Toulouse-Lautrec’s legendary first poster, Moulin Rouge (which he created in 1891) elevated the status of the poster to fine art and launched a new level of fascination with posters as an art form. The Belle Epoque in France was a period of peace and optimism marked by industrial progress, and a particularly rich cultural resurgence that saw this movement established itself with widespread poster exhibitions and specialist magazines, soon Art dealers specialising in posters proliferated. A few year later Alphonse Mucha, a Czech painter, illustrator and graphic artist, living in Paris, created the first masterpiece of Art Nouveau poster design. Influenced by the Pre-Raphaelites and Byzantine art – this intricate, highly decorative style became the major international art movement up until 1914 when the onset of the first world war saw it decline in popularity as people were confronted with new realities.
Michael O’Connor Collection was donated to Limerick City Gallery of Art (LCGA) in the late 1980’s and the current showing features a range of posters from Michael’s 2800 strong collection. The eclectic selection is a wonderful visual feast of colour and style and re-enforces the potential of ‘the poster’ as a simple but powerful visual art medium.

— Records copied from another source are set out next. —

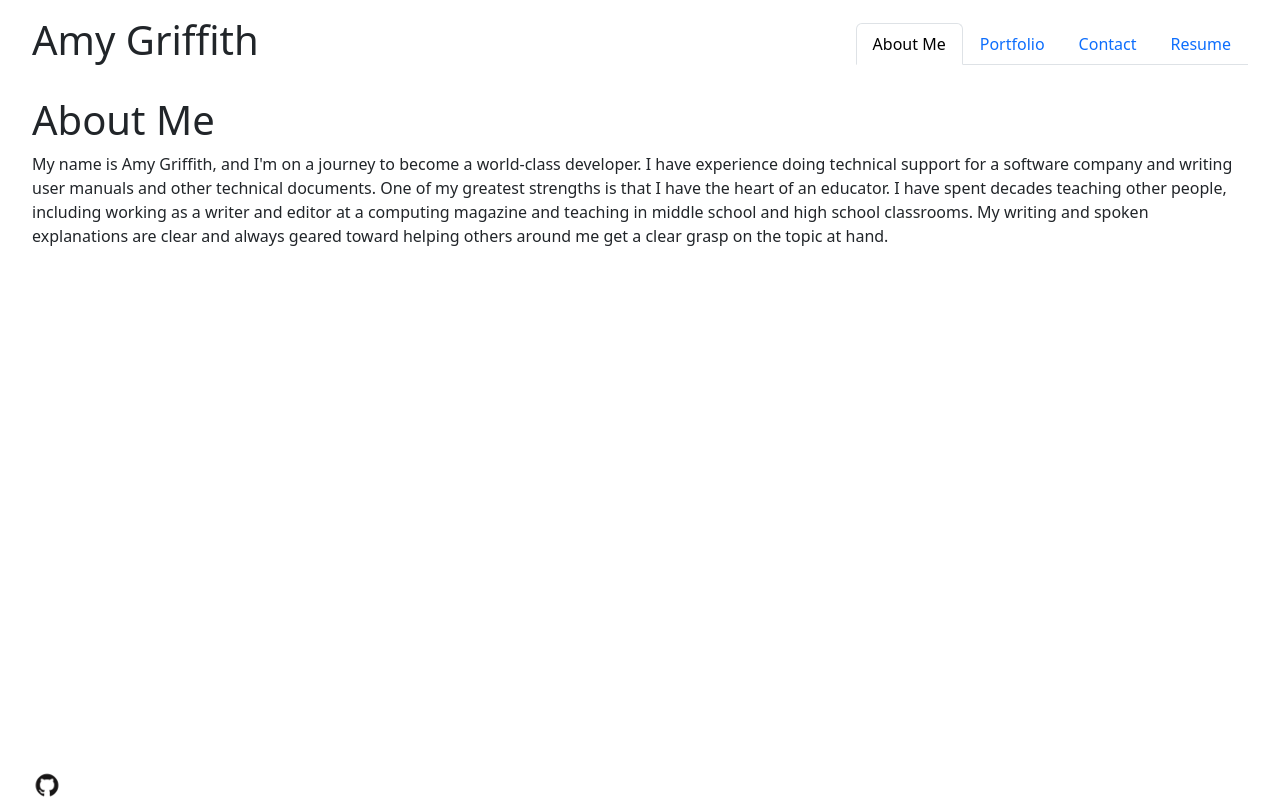
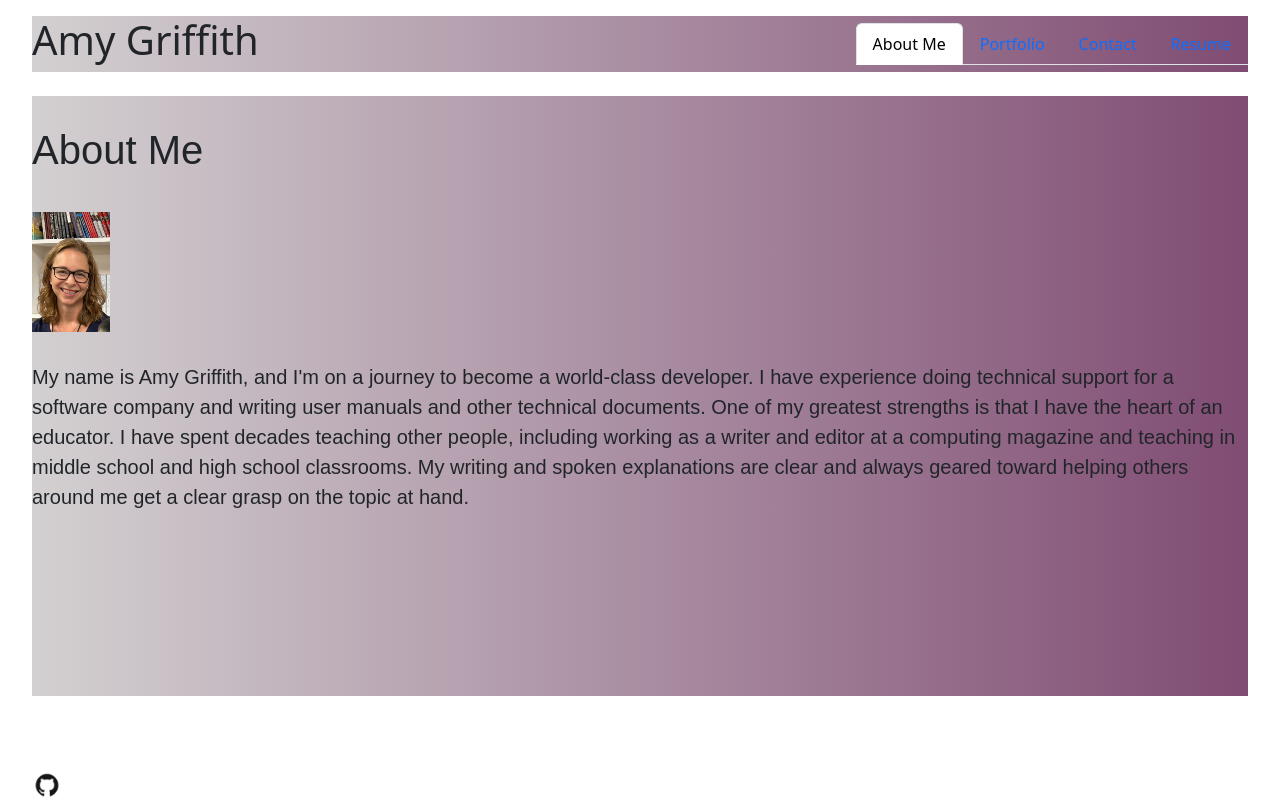
Before and after one commit to AmySuperCoder/React_portfolio, a React (Vite) app: page / in a window 1280 px wide. Built offline with nearby package versions, Linux system fonts and the light colour scheme.

Commit message:
added some styling

```diff
--- a/index.css
+++ b/index.css
@@ -53,6 +53,7 @@ a:hover {
   display: flex;
   align-items: center;
   justify-content: space-between;
+  background: linear-gradient(to right, #d3d0d1, #804c73);
 
 }
 
@@ -64,28 +65,57 @@ a:hover {
   min-height: 100vh;
   text-align: center;
   position: relative;
+  }
+
+.colors {
+  background: linear-gradient(to right, #d3d0d1, #804c73);
+  display: flex;
+  flex-direction: column;
+  align-items: stretch;
+  height: 75vh;
+  }
+
+.colors div {
+  padding-top: 30px;
+  font-family: Arial, Helvetica, sans-serif;
+  font-size: 20px;
 }
+
+.gradient {
+  background: linear-gradient(to right, #d3d0d1, #804c73);
+  height: 75vh;
+}
+
 
 .input {
   width: 100%;
   padding: 12px 20px;
   margin: 8px 0;
   display: inline-block;
-  border: 1px solid #ccc;
+  border: 1px solid black;
   border-radius: 4px;
   box-sizing: border-box;
 }
 
+.profile_image {
+  height: 120px;
+}
 
-message {
+
+.message {
   width: 100%;
   height: 150px;
   padding: 12px 20px;
   box-sizing: border-box;
-  border: 2px solid #ccc;
+  border: 1px solid black;
   border-radius: 4px;
   background-color: #f8f8f8;
   resize: none;
+}
+
+.button {
+  border: 1px solid black;
+  border-radius: 4px;
 }
 
 h1 {
@@ -112,17 +142,16 @@ button:focus-visible {
   outline: 4px auto -webkit-focus-ring-color;
 }
 
-.Footer {
-  height: 20px;
-  width: 100%;
+Footer {
+  display: flex;
   position: absolute;
+  border: 20px;
   bottom: 0;
 }
 
 .footerIcon {
   height: 30px;
   position: absolute;
-  display: flexbox;
   justify-content: center;
   bottom: 0;
 }
--- a/src/components/ReactPortfolio.jsx
+++ b/src/components/ReactPortfolio.jsx
@@ -11,7 +11,7 @@ import Header from './Header';
 export default function ReactPortfolio() {
   const [currentPage, setCurrentPage] = useState('Home');
 
-  // This method is checking to see what the value of `currentPage` is. Depending on the value of currentPage, we return the corresponding component to render.
+
   const renderPage = () => {
     if (currentPage === 'Home') {
       return <Home />;
@@ -32,11 +32,11 @@ export default function ReactPortfolio() {
 
   return (
     <>
-      {/* We are passing the currentPage from state and the function to update it */}
+
       <Header currentPage={currentPage} handlePageChange={handlePageChange} />
-      {/* Here we are calling the renderPage method which will return a component  */}
+
       <main className="my-4">{renderPage()}</main>
-      <Footer></Footer>
+      <Footer className="Footer"></Footer>
     </>
   );
 }
--- a/src/components/pages/Contact.jsx
+++ b/src/components/pages/Contact.jsx
@@ -4,20 +4,10 @@ import React from 'react';
 
 export default function Contact() {
   return (
-    <div>
-      <h1>Contact Page</h1>
+    <div className='gradient'>
+      <h1>Contact Me</h1>
       <p>
-        Integer cursus bibendum sem non pretium. Vestibulum in aliquet sem, quis
-        molestie urna. Aliquam semper ultrices varius. Aliquam faucibus sit amet
-        magna a ultrices. Aenean pellentesque placerat lacus imperdiet
-        efficitur. In felis nisl, luctus non ante euismod, tincidunt bibendum
-        mi. In a molestie nisl, eu sodales diam. Nam tincidunt lacus quis magna
-        posuere, eget tristique dui dapibus. Maecenas fermentum elementum
-        faucibus. Quisque nec metus vestibulum, egestas massa eu, sollicitudin
-        ipsum. Nulla facilisi. Sed ut erat ligula. Nam tincidunt nunc in nibh
-        dictum ullamcorper. Class aptent taciti sociosqu ad litora torquent per
-        conubia nostra, per inceptos himenaeos. Etiam ornare rutrum felis at
-        rhoncus. Etiam vel condimentum magna, quis tempor nulla.
+        Questions? Comments? Let me know!
       </p>
 
       <Formik
@@ -91,11 +81,12 @@ export default function Contact() {
              onChange={handleChange}
              onBlur={handleBlur}
              value={values.message}
+             className='message'
            /></div>
            {errors.message && touched.message && errors.message}
         </div>
 
-           <button type="submit" disabled={isSubmitting}>
+           <button type="submit" disabled={isSubmitting} className='button'>
              Submit
            </button>
          </form>
--- a/src/components/pages/Home.jsx
+++ b/src/components/pages/Home.jsx
@@ -1,13 +1,22 @@
-export default function Home() {
+function Home() {
     return (
-      <div>
+      <div className="colors">
+        <div>
         <h1>About Me</h1>
+        </div>
+        <div>
+        <img src="Images/Amy_picture.JPG" alt="Image of Amy Griffith" className="profile_image"/>
+        </div>
+        <div>
         <p>
          My name is Amy Griffith, and I'm on a journey to become a world-class developer. I have experience doing technical support for a software company and writing user manuals
          and other technical documents. One of my greatest strengths is that I have the heart of an educator. I have spent decades teaching other people, including working as a writer
          and editor at a computing magazine and teaching in middle school and high school classrooms. My writing and spoken explanations are clear and always geared toward helping
          others around me get a clear grasp on the topic at hand.
         </p>
+        </div>
       </div>
     );
   }
+
+  export default Home;
```
Also changed, not shown: src/components/Footer.jsx (+0 -7 lines), public/Images/Amy_picture.JPG (added).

The exhibition features a new project, called Hidden Monuments (A Creative Ireland commission) in which the artist presents a series of artistic enquiries to remind us of the Cairns, standing stones and Megalithic structures that are such an intrinsic part of our architectural histories.
I have created a short video showing a brief overview of aspects of the exhibition which is running from the 1 February – 17th March 2019. Go along and see Siobhan’s beautifully presented work in the Limerick City Gallery of Art.